Your client has cut the deck into four piles.
You have looked to see if any pile stands out and is larger than the rest (as this might be a clue to the question).
You have turned over each pile and are looking at the top cards and the one below, to see if you can begin your story and answer the question posed.
Reading the string.
Now spread out the string you are interested in-do this from left to right. Now, there are 78 cards in the tarot; divided by 4 this equates to about 19 or so cards per string if the deck was cut equally, which in most cases it won’t be. So you either need a very long table, or you have to know your deck so well that you can overlap each card. Either way is fine, although I prefer to overlap them and squash them into a rather small space. Now I know I’m going on a bit; but it is important for you, the reader, to be comfortable with how you read the cards. I like my cards in front of me, not spread out miles down a table I can hardly see the end of. But whichever, your first string is spread out.
First of all count the number of cards in the chosen string.
Then count the number of elements present.
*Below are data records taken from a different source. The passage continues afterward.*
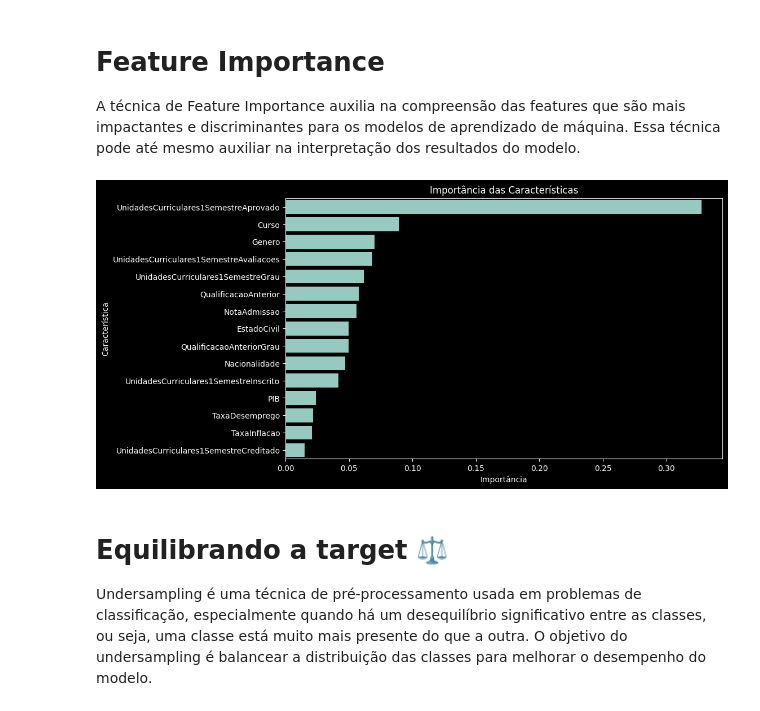
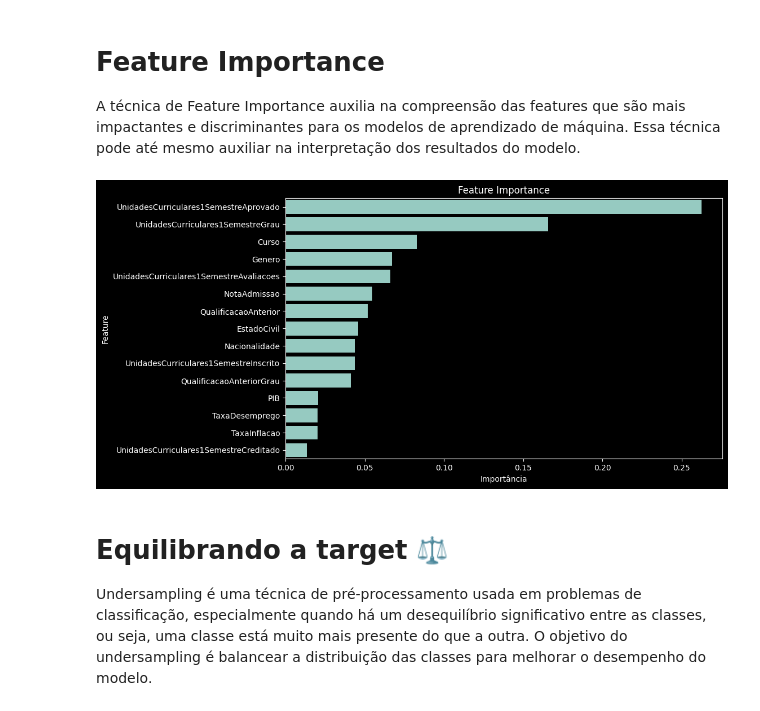
Before and after one commit to AnaRaquelCafe/Prevendo_Formandos_Faculdade_MLET, a Jupyter notebook: Conhecendo_algoritmos_de_machine_learning_modelos_supervisionados.ipynb, the cells around one changed output. Cells and saved outputs as stored; diff of their text form; code cells hidden in the pictures.

```diff
--- a/Conhecendo_algoritmos_de_machine_learning_modelos_supervisionados.ipynb
+++ b/Conhecendo_algoritmos_de_machine_learning_modelos_supervisionados.ipynb
@@ -478,38 +370,25 @@ Desvio padrão AUC: 0.011812589245887677
 # Feature Importance
 
 A técnica de  Feature Importance auxilia na compreensão das features que são mais impactantes e discriminantes para os modelos de aprendizado de máquina.  Essa técnica pode até mesmo auxiliar na interpretação dos resultados do modelo.
-# %%
-# Extrair o modelo treinado da pipeline
-model = pipeline.named_steps['classifier']
-
-# Extrair a importância das características
-importances = model.feature_importances_
-
-# Obter os nomes das características após o pré-processamento
-feature_names = continuous_features + categorical_features  # Simplesmente concatenar as listas
-preprocessed_feature_names = pipeline.named_steps['preprocessor'].transformers_[1][1].named_steps['encoder'].get_feature_names_out(categorical_features)
-
-# Combinar os nomes das características contínuas e categóricas
-final_feature_names = continuous_features + list(preprocessed_feature_names)
-
-# Criar um DataFrame para visualizar as importâncias
-feature_importance_df = pd.DataFrame({
-    'feature': final_feature_names,
-    'importance': importances
-})
-
-# Ordenar por importância
-feature_importance_df = feature_importance_df.sort_values(by='importance', ascending=False)
-
-# Visualizar a importância das características
-plt.figure(figsize=(10, 6))
-sns.barplot(x='importance', y='feature', data=feature_importance_df)
-plt.title('Importância das Características')
-plt.xlabel('Importância')
-plt.ylabel('Característica')
-plt.show()
-# %% [output]
-[figure, removed]
+# %%
+# Feature Importance
+feature_importances = modelo.feature_importances_
+feature_names = numerical_cols + categorical_cols
+
+# Criar DataFrame para visualização
+df_feature_importance = pd.DataFrame({'Feature': feature_names, 'Importância': feature_importances})
+df_feature_importance = df_feature_importance.sort_values(by='Importância', ascending=False)
+
+
+# Plotar o gráfico de Feature Importance
+plt.figure(figsize=(10, 6))
+sns.barplot(x='Importância', y='Feature', data=df_feature_importance)
+plt.title('Feature Importance')
+plt.xlabel('Importância')
+plt.ylabel('Feature')
+plt.show()
+# %% [output]
+[figure, added]
 # %% [markdown]
 # **Equilibrando a target ⚖️**
 
```
Also changed, not shown: parts of 24 cells of this notebook.
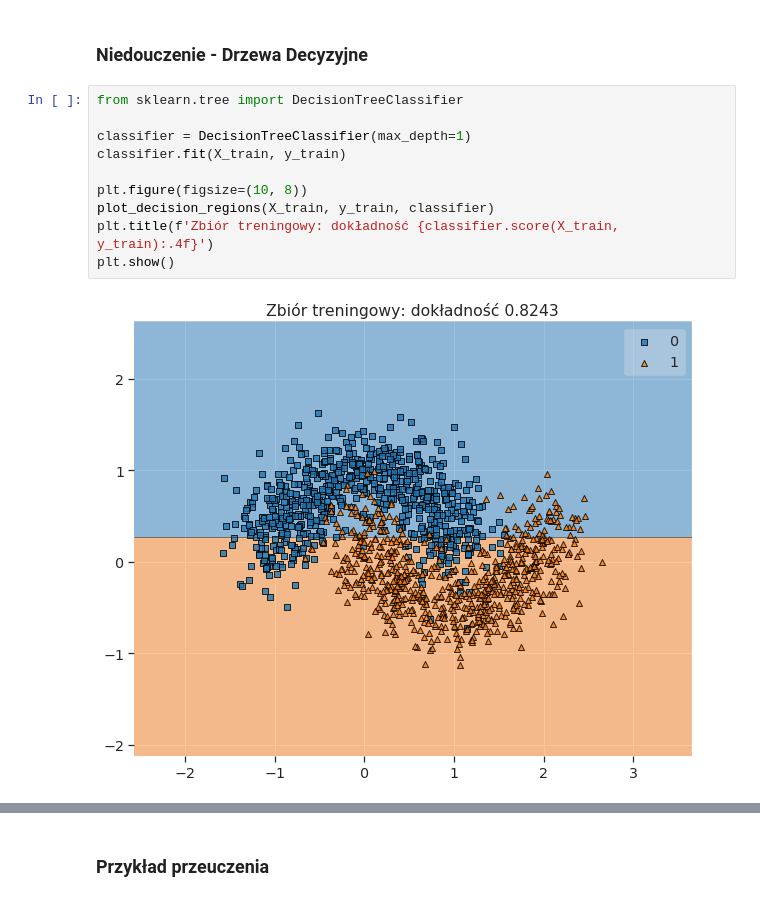
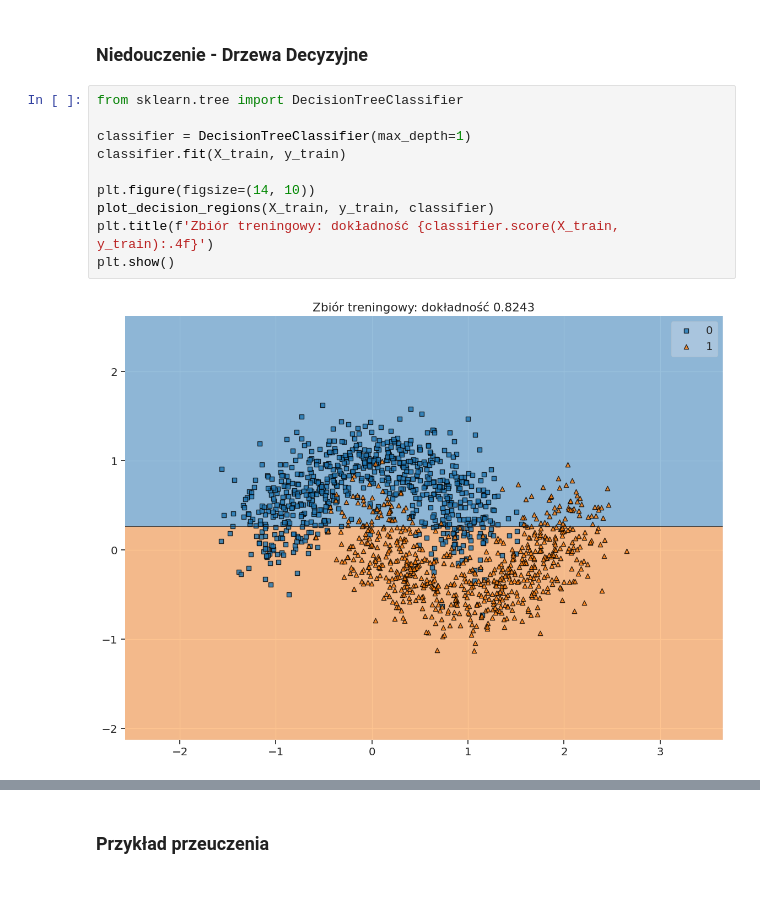
Before and after one commit to adalbertii/Modele---klasyfikacyjne, a Jupyter notebook: underfitting_overfitting.ipynb, the cells around one changed output, grey strips where cells are left out. Drawn from its saved outputs; the diff is of its cells as text.

```diff
--- a/underfitting_overfitting.ipynb
+++ b/underfitting_overfitting.ipynb
@@ -135,13 +143,13 @@ plt.show()
 # %%
 from sklearn.tree import DecisionTreeClassifier
 
 classifier = DecisionTreeClassifier(max_depth=1)
 classifier.fit(X_train, y_train)
 
-plt.figure(figsize=(10, 8))
+plt.figure(figsize=(14, 10))
 plot_decision_regions(X_train, y_train, classifier)
 plt.title(f'Zbiór treningowy: dokładność {classifier.score(X_train, y_train):.4f}')
 plt.show()
 # %% [output]
-[figure, old version]
+[figure, new version]
 # %%
```
Also changed, not shown: parts of 9 cells of this notebook.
Is there more of one element than another? If so, how will it affect the reading? Are there an opposing number of cards of one element that are in direct opposition with the string element you are reading? For example, you might have a large number of water cards (Cups) in a Fire string. This could indicate a huge emotional force is opposing the drive and potential of fire. How many Aces in the string? How many Court Cards? How many Major Arcana cards? I know! You are worried about how much time the above will take, while your client is fidgeting in silence. With much practice it only takes a short time to look at and sort out the numbers in your head. But, why not include your client as you go through the preliminary preamble? I always include my client and give them simple explanations as I go along.
Part Two Soon